> _What this task involves_: The result should be all the records, exact and complete, without a single picture.

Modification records
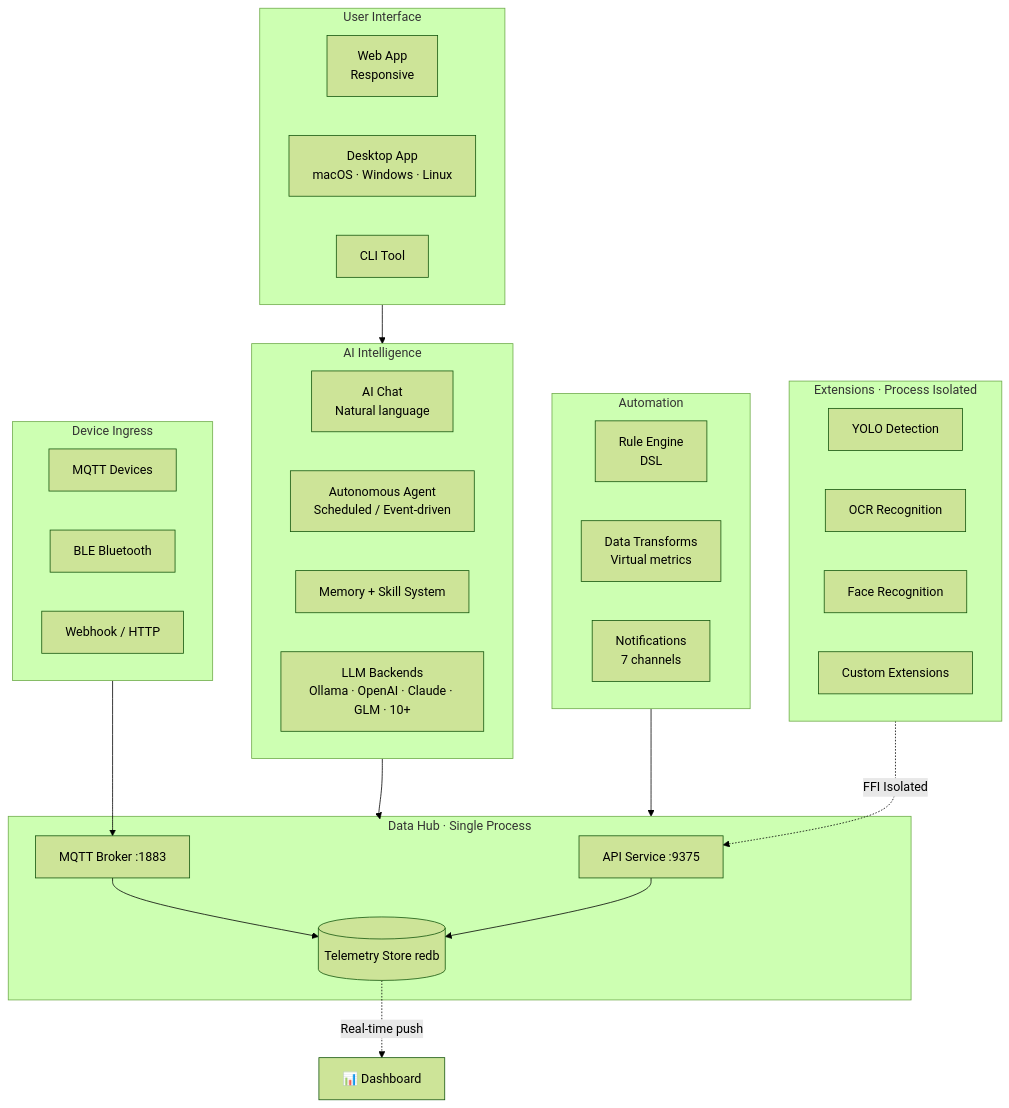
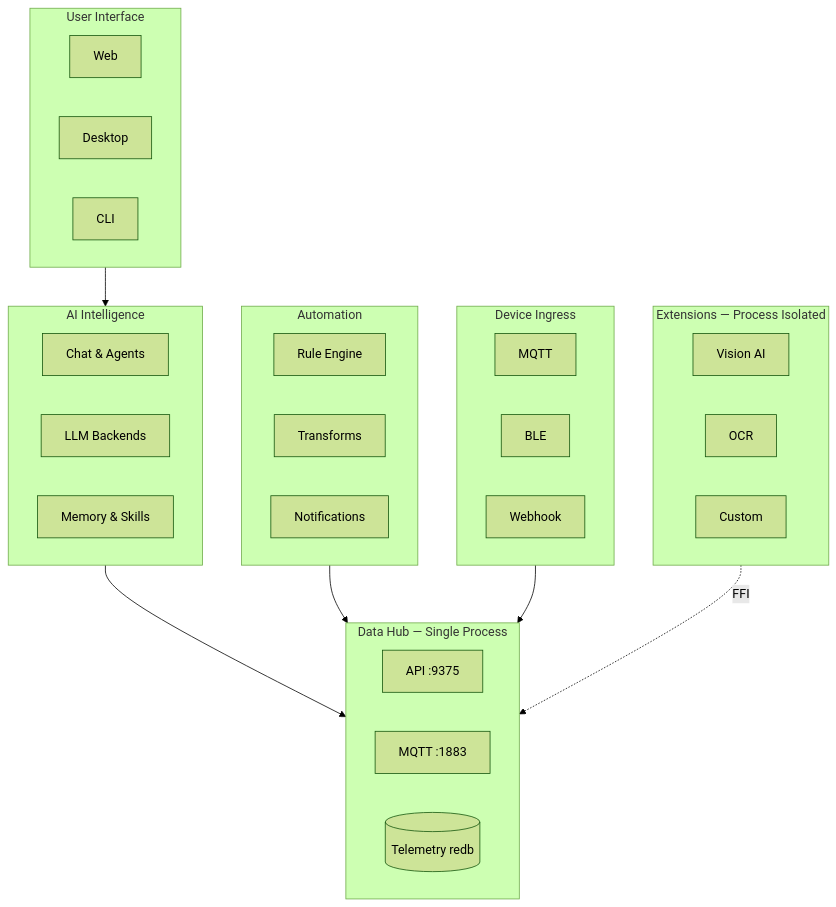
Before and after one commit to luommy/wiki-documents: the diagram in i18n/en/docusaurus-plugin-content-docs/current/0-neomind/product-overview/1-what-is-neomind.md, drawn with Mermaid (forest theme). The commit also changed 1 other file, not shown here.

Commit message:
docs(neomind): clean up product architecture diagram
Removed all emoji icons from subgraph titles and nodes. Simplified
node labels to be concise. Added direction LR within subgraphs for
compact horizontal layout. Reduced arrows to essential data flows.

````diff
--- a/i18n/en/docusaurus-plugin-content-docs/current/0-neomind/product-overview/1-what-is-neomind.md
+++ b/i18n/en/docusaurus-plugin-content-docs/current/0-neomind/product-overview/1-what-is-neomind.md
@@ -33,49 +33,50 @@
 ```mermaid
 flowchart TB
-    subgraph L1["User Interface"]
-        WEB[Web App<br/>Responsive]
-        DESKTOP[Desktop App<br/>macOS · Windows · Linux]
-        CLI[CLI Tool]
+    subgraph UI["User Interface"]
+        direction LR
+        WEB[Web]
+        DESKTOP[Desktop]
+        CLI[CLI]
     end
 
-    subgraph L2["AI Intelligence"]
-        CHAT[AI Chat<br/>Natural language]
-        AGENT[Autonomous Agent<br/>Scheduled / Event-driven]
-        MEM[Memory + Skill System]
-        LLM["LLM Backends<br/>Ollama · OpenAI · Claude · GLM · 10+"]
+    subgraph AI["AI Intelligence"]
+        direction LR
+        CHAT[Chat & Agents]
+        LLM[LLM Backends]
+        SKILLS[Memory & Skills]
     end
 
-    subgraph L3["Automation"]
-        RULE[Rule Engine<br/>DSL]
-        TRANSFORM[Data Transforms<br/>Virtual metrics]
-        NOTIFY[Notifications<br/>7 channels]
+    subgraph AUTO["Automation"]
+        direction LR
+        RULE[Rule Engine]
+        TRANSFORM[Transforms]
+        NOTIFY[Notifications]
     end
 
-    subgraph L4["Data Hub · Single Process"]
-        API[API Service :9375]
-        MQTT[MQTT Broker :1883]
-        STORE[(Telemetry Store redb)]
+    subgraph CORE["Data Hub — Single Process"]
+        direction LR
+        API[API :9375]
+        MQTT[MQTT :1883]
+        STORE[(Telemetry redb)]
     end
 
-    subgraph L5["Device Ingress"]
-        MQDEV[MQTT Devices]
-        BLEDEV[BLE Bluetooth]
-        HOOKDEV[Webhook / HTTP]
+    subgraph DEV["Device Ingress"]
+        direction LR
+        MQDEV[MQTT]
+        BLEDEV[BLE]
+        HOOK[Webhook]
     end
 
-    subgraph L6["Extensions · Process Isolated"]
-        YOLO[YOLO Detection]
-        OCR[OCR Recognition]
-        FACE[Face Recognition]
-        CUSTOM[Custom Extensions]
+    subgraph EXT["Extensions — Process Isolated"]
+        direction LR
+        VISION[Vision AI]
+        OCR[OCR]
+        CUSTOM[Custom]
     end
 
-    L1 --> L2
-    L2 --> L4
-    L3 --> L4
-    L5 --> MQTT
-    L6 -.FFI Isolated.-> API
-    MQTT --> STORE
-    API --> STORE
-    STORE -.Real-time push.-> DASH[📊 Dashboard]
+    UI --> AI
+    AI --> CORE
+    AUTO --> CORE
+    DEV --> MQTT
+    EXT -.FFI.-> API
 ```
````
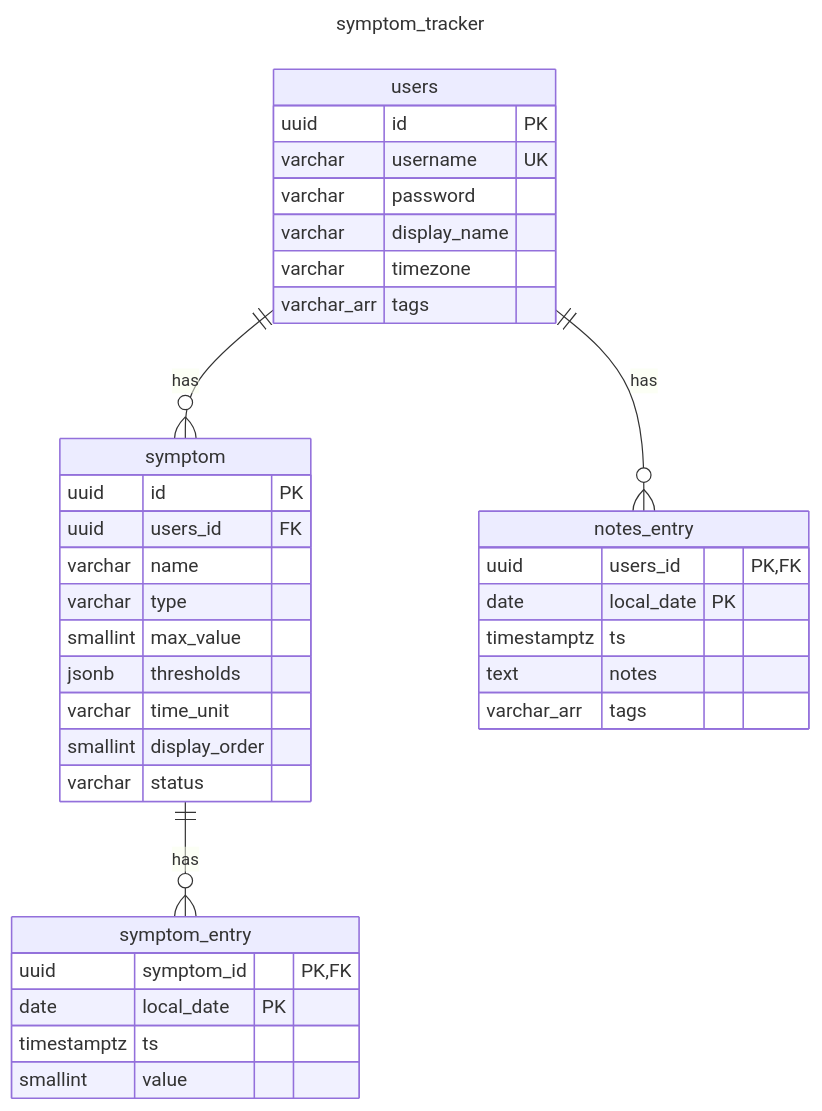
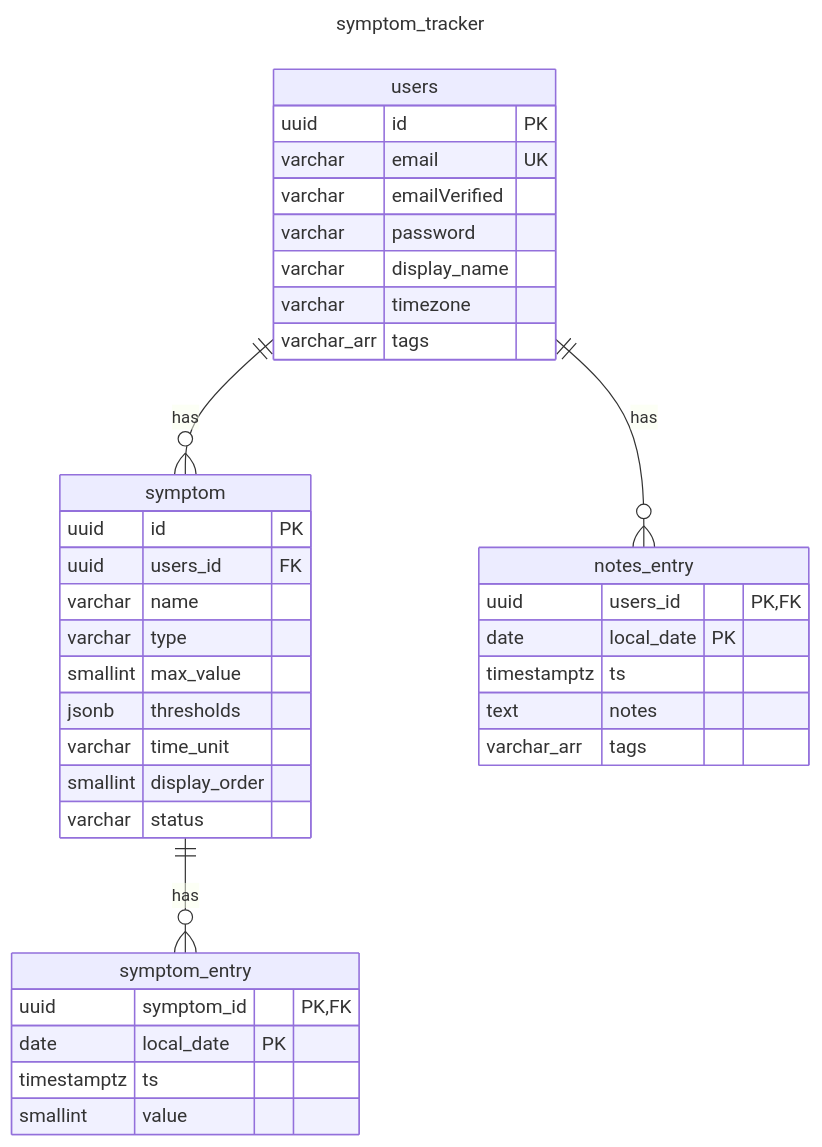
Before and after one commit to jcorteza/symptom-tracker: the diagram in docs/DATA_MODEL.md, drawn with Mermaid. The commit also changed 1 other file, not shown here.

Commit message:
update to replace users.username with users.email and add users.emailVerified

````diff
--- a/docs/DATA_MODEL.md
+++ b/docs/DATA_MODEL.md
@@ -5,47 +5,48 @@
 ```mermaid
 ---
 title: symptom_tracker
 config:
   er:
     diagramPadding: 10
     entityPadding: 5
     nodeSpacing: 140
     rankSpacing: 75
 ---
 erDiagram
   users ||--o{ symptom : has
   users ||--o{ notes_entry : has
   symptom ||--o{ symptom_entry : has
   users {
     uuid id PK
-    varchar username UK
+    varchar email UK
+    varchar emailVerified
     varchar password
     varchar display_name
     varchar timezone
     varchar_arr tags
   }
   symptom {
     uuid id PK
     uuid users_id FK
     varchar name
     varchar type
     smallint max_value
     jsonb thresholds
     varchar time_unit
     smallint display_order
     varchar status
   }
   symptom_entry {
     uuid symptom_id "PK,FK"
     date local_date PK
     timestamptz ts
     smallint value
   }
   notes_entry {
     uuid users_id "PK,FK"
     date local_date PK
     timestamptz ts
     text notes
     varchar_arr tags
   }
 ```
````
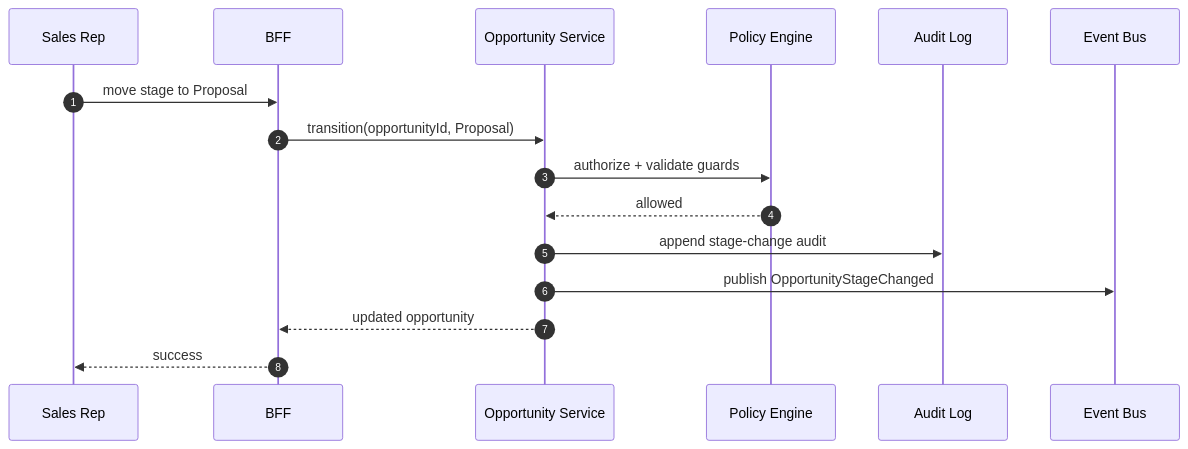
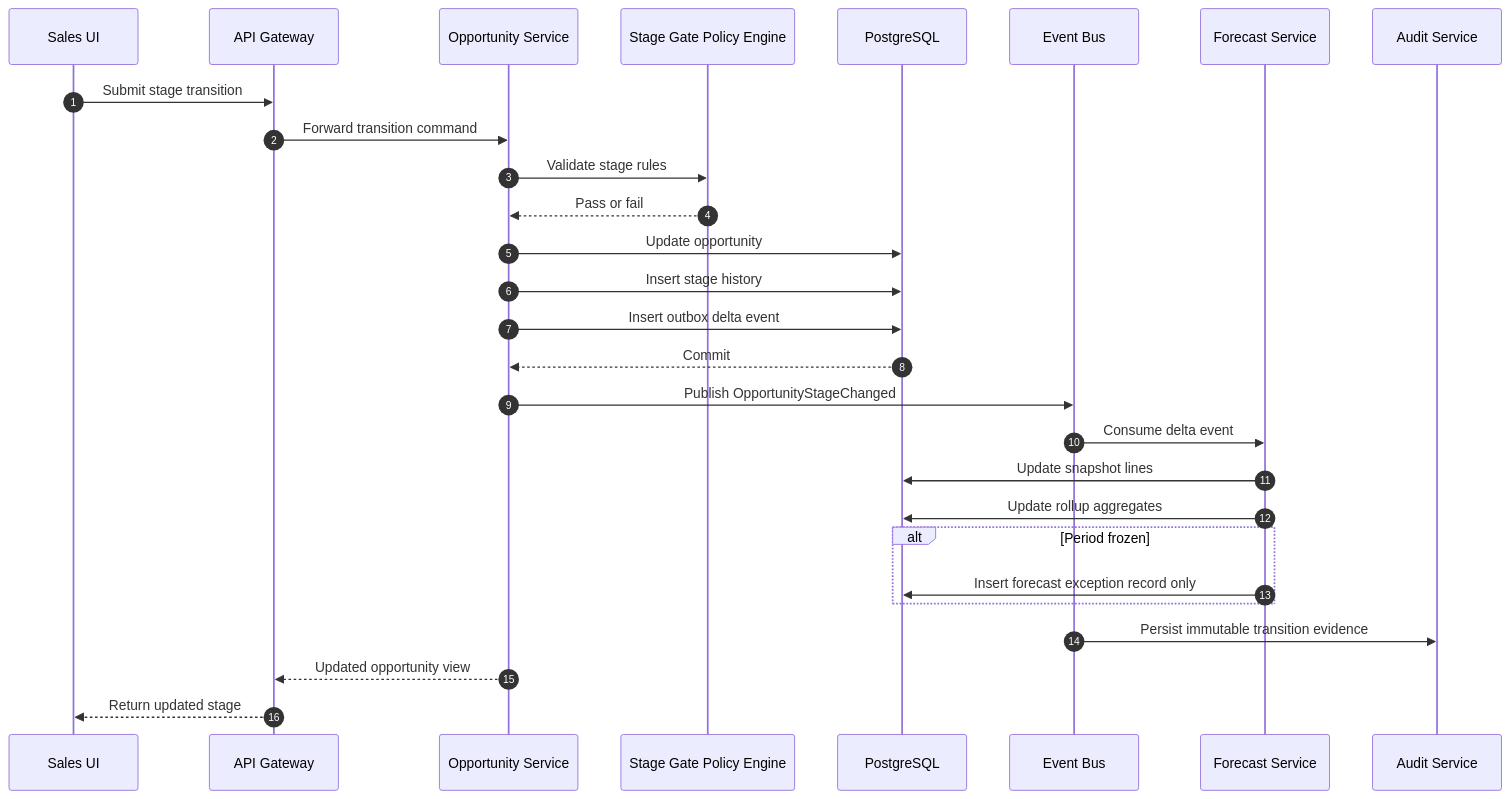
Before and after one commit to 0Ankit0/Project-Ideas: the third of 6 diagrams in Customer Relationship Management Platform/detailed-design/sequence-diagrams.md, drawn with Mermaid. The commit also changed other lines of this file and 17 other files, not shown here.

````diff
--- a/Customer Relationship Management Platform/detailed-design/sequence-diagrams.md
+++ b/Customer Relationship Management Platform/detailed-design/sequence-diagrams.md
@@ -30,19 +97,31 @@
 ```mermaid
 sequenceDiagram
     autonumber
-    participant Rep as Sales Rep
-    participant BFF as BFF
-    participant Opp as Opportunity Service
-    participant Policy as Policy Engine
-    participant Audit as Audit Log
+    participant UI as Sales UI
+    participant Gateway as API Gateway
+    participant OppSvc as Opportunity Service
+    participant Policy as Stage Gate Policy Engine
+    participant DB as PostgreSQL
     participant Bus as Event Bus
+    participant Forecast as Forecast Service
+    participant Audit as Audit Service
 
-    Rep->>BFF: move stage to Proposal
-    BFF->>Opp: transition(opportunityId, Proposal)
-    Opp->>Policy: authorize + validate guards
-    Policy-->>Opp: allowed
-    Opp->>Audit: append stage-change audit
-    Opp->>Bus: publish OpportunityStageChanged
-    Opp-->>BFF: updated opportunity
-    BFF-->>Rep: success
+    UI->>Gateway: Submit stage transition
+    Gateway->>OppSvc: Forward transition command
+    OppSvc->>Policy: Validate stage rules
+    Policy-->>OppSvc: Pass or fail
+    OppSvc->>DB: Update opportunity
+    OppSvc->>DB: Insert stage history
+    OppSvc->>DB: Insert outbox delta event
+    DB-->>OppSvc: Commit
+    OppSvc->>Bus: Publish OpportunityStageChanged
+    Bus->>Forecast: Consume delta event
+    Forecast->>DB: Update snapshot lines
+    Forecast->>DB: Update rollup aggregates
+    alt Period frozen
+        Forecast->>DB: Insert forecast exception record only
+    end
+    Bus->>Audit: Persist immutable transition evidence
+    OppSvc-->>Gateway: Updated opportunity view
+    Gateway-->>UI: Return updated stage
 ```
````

> _Solution to this task_:
Before and after one commit to luommy/wiki-documents: the diagram in i18n/en/docusaurus-plugin-content-docs/current/0-neomind/product-overview/1-what-is-neomind.md, drawn with Mermaid (forest theme). The commit also changed 1 other file, not shown here.

Commit message:
docs(neomind): clean up product architecture diagram
Removed all emoji icons from subgraph titles and nodes. Simplified
node labels to be concise. Added direction LR within subgraphs for
compact horizontal layout. Reduced arrows to essential data flows.

````diff
--- a/i18n/en/docusaurus-plugin-content-docs/current/0-neomind/product-overview/1-what-is-neomind.md
+++ b/i18n/en/docusaurus-plugin-content-docs/current/0-neomind/product-overview/1-what-is-neomind.md
@@ -33,49 +33,50 @@
 ```mermaid
 flowchart TB
-    subgraph L1["User Interface"]
-        WEB[Web App<br/>Responsive]
-        DESKTOP[Desktop App<br/>macOS · Windows · Linux]
-        CLI[CLI Tool]
+    subgraph UI["User Interface"]
+        direction LR
+        WEB[Web]
+        DESKTOP[Desktop]
+        CLI[CLI]
     end
 
-    subgraph L2["AI Intelligence"]
-        CHAT[AI Chat<br/>Natural language]
-        AGENT[Autonomous Agent<br/>Scheduled / Event-driven]
-        MEM[Memory + Skill System]
-        LLM["LLM Backends<br/>Ollama · OpenAI · Claude · GLM · 10+"]
+    subgraph AI["AI Intelligence"]
+        direction LR
+        CHAT[Chat & Agents]
+        LLM[LLM Backends]
+        SKILLS[Memory & Skills]
     end
 
-    subgraph L3["Automation"]
-        RULE[Rule Engine<br/>DSL]
-        TRANSFORM[Data Transforms<br/>Virtual metrics]
-        NOTIFY[Notifications<br/>7 channels]
+    subgraph AUTO["Automation"]
+        direction LR
+        RULE[Rule Engine]
+        TRANSFORM[Transforms]
+        NOTIFY[Notifications]
     end
 
-    subgraph L4["Data Hub · Single Process"]
-        API[API Service :9375]
-        MQTT[MQTT Broker :1883]
-        STORE[(Telemetry Store redb)]
+    subgraph CORE["Data Hub — Single Process"]
+        direction LR
+        API[API :9375]
+        MQTT[MQTT :1883]
+        STORE[(Telemetry redb)]
     end
 
-    subgraph L5["Device Ingress"]
-        MQDEV[MQTT Devices]
-        BLEDEV[BLE Bluetooth]
-        HOOKDEV[Webhook / HTTP]
+    subgraph DEV["Device Ingress"]
+        direction LR
+        MQDEV[MQTT]
+        BLEDEV[BLE]
+        HOOK[Webhook]
     end
 
-    subgraph L6["Extensions · Process Isolated"]
-        YOLO[YOLO Detection]
-        OCR[OCR Recognition]
-        FACE[Face Recognition]
-        CUSTOM[Custom Extensions]
+    subgraph EXT["Extensions — Process Isolated"]
+        direction LR
+        VISION[Vision AI]
+        OCR[OCR]
+        CUSTOM[Custom]
     end
 
-    L1 --> L2
-    L2 --> L4
-    L3 --> L4
-    L5 --> MQTT
-    L6 -.FFI Isolated.-> API
-    MQTT --> STORE
-    API --> STORE
-    STORE -.Real-time push.-> DASH[📊 Dashboard]
+    UI --> AI
+    AI --> CORE
+    AUTO --> CORE
+    DEV --> MQTT
+    EXT -.FFI.-> API
 ```
````
Before and after one commit to jcorteza/symptom-tracker: the diagram in docs/DATA_MODEL.md, drawn with Mermaid. The commit also changed 1 other file, not shown here.

Commit message:
update to replace users.username with users.email and add users.emailVerified

````diff
--- a/docs/DATA_MODEL.md
+++ b/docs/DATA_MODEL.md
@@ -5,47 +5,48 @@
 ```mermaid
 ---
 title: symptom_tracker
 config:
   er:
     diagramPadding: 10
     entityPadding: 5
     nodeSpacing: 140
     rankSpacing: 75
 ---
 erDiagram
   users ||--o{ symptom : has
   users ||--o{ notes_entry : has
   symptom ||--o{ symptom_entry : has
   users {
     uuid id PK
-    varchar username UK
+    varchar email UK
+    varchar emailVerified
     varchar password
     varchar display_name
     varchar timezone
     varchar_arr tags
   }
   symptom {
     uuid id PK
     uuid users_id FK
     varchar name
     varchar type
     smallint max_value
     jsonb thresholds
     varchar time_unit
     smallint display_order
     varchar status
   }
   symptom_entry {
     uuid symptom_id "PK,FK"
     date local_date PK
     timestamptz ts
     smallint value
   }
   notes_entry {
     uuid users_id "PK,FK"
     date local_date PK
     timestamptz ts
     text notes
     varchar_arr tags
   }
 ```
````
Before and after one commit to 0Ankit0/Project-Ideas: the third of 6 diagrams in Customer Relationship Management Platform/detailed-design/sequence-diagrams.md, drawn with Mermaid. The commit also changed other lines of this file and 17 other files, not shown here.

````diff
--- a/Customer Relationship Management Platform/detailed-design/sequence-diagrams.md
+++ b/Customer Relationship Management Platform/detailed-design/sequence-diagrams.md
@@ -30,19 +97,31 @@
 ```mermaid
 sequenceDiagram
     autonumber
-    participant Rep as Sales Rep
-    participant BFF as BFF
-    participant Opp as Opportunity Service
-    participant Policy as Policy Engine
-    participant Audit as Audit Log
+    participant UI as Sales UI
+    participant Gateway as API Gateway
+    participant OppSvc as Opportunity Service
+    participant Policy as Stage Gate Policy Engine
+    participant DB as PostgreSQL
     participant Bus as Event Bus
+    participant Forecast as Forecast Service
+    participant Audit as Audit Service
 
-    Rep->>BFF: move stage to Proposal
-    BFF->>Opp: transition(opportunityId, Proposal)
-    Opp->>Policy: authorize + validate guards
-    Policy-->>Opp: allowed
-    Opp->>Audit: append stage-change audit
-    Opp->>Bus: publish OpportunityStageChanged
-    Opp-->>BFF: updated opportunity
-    BFF-->>Rep: success
+    UI->>Gateway: Submit stage transition
+    Gateway->>OppSvc: Forward transition command
+    OppSvc->>Policy: Validate stage rules
+    Policy-->>OppSvc: Pass or fail
+    OppSvc->>DB: Update opportunity
+    OppSvc->>DB: Insert stage history
+    OppSvc->>DB: Insert outbox delta event
+    DB-->>OppSvc: Commit
+    OppSvc->>Bus: Publish OpportunityStageChanged
+    Bus->>Forecast: Consume delta event
+    Forecast->>DB: Update snapshot lines
+    Forecast->>DB: Update rollup aggregates
+    alt Period frozen
+        Forecast->>DB: Insert forecast exception record only
+    end
+    Bus->>Audit: Persist immutable transition evidence
+    OppSvc-->>Gateway: Updated opportunity view
+    Gateway-->>UI: Return updated stage
 ```
````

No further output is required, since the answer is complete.